(Beginning of DATASET EXTRACT)
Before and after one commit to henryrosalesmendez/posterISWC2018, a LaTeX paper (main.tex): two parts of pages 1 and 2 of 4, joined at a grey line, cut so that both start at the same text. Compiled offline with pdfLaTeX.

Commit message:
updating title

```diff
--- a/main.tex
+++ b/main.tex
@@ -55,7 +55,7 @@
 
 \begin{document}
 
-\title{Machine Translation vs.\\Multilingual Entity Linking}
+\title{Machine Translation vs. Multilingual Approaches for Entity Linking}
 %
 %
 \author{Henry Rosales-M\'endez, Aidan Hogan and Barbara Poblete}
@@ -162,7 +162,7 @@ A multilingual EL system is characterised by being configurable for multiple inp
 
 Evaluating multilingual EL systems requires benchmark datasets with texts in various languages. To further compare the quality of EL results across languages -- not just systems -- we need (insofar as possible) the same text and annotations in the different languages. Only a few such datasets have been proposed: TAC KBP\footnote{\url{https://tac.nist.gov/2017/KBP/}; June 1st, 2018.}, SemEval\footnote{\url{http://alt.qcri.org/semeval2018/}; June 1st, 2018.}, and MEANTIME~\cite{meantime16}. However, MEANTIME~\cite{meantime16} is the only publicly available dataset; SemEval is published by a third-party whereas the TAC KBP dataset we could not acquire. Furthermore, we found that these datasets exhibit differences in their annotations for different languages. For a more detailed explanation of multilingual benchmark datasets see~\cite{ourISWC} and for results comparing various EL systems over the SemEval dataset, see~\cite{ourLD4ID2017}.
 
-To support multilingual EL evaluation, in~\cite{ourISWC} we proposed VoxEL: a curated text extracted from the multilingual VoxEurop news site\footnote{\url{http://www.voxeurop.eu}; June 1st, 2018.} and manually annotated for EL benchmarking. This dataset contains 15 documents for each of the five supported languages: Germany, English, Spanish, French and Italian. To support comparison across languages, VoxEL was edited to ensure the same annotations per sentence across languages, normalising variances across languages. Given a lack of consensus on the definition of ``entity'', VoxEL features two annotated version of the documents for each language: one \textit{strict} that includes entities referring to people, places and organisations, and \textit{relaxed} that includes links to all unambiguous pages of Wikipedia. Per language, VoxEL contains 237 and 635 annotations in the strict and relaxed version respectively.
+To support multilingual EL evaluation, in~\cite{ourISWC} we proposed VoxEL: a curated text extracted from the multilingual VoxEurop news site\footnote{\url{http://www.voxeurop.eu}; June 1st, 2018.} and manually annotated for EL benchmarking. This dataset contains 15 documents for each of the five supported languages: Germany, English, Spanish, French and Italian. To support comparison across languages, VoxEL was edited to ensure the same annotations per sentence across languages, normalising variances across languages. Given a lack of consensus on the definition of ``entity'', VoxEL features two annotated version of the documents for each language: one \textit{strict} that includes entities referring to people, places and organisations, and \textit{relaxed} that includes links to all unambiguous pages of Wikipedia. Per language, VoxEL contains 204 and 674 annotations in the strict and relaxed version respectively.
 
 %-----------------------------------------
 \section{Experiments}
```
(End of DATASET EXTRACT)
TASK PROMPT: Give back each record, exactly as it reads.

SOLUTION BELOW:
Before and after one commit to henryrosalesmendez/posterISWC2018, a LaTeX paper (main.tex): two parts of pages 1 and 2 of 4, joined at a grey line, cut so that both start at the same text. Compiled offline with pdfLaTeX.

Commit message:
updating title

```diff
--- a/main.tex
+++ b/main.tex
@@ -55,7 +55,7 @@
 
 \begin{document}
 
-\title{Machine Translation vs.\\Multilingual Entity Linking}
+\title{Machine Translation vs. Multilingual Approaches for Entity Linking}
 %
 %
 \author{Henry Rosales-M\'endez, Aidan Hogan and Barbara Poblete}
@@ -162,7 +162,7 @@ A multilingual EL system is characterised by being configurable for multiple inp
 
 Evaluating multilingual EL systems requires benchmark datasets with texts in various languages. To further compare the quality of EL results across languages -- not just systems -- we need (insofar as possible) the same text and annotations in the different languages. Only a few such datasets have been proposed: TAC KBP\footnote{\url{https://tac.nist.gov/2017/KBP/}; June 1st, 2018.}, SemEval\footnote{\url{http://alt.qcri.org/semeval2018/}; June 1st, 2018.}, and MEANTIME~\cite{meantime16}. However, MEANTIME~\cite{meantime16} is the only publicly available dataset; SemEval is published by a third-party whereas the TAC KBP dataset we could not acquire. Furthermore, we found that these datasets exhibit differences in their annotations for different languages. For a more detailed explanation of multilingual benchmark datasets see~\cite{ourISWC} and for results comparing various EL systems over the SemEval dataset, see~\cite{ourLD4ID2017}.
 
-To support multilingual EL evaluation, in~\cite{ourISWC} we proposed VoxEL: a curated text extracted from the multilingual VoxEurop news site\footnote{\url{http://www.voxeurop.eu}; June 1st, 2018.} and manually annotated for EL benchmarking. This dataset contains 15 documents for each of the five supported languages: Germany, English, Spanish, French and Italian. To support comparison across languages, VoxEL was edited to ensure the same annotations per sentence across languages, normalising variances across languages. Given a lack of consensus on the definition of ``entity'', VoxEL features two annotated version of the documents for each language: one \textit{strict} that includes entities referring to people, places and organisations, and \textit{relaxed} that includes links to all unambiguous pages of Wikipedia. Per language, VoxEL contains 237 and 635 annotations in the strict and relaxed version respectively.
+To support multilingual EL evaluation, in~\cite{ourISWC} we proposed VoxEL: a curated text extracted from the multilingual VoxEurop news site\footnote{\url{http://www.voxeurop.eu}; June 1st, 2018.} and manually annotated for EL benchmarking. This dataset contains 15 documents for each of the five supported languages: Germany, English, Spanish, French and Italian. To support comparison across languages, VoxEL was edited to ensure the same annotations per sentence across languages, normalising variances across languages. Given a lack of consensus on the definition of ``entity'', VoxEL features two annotated version of the documents for each language: one \textit{strict} that includes entities referring to people, places and organisations, and \textit{relaxed} that includes links to all unambiguous pages of Wikipedia. Per language, VoxEL contains 204 and 674 annotations in the strict and relaxed version respectively.
 
 %-----------------------------------------
 \section{Experiments}
```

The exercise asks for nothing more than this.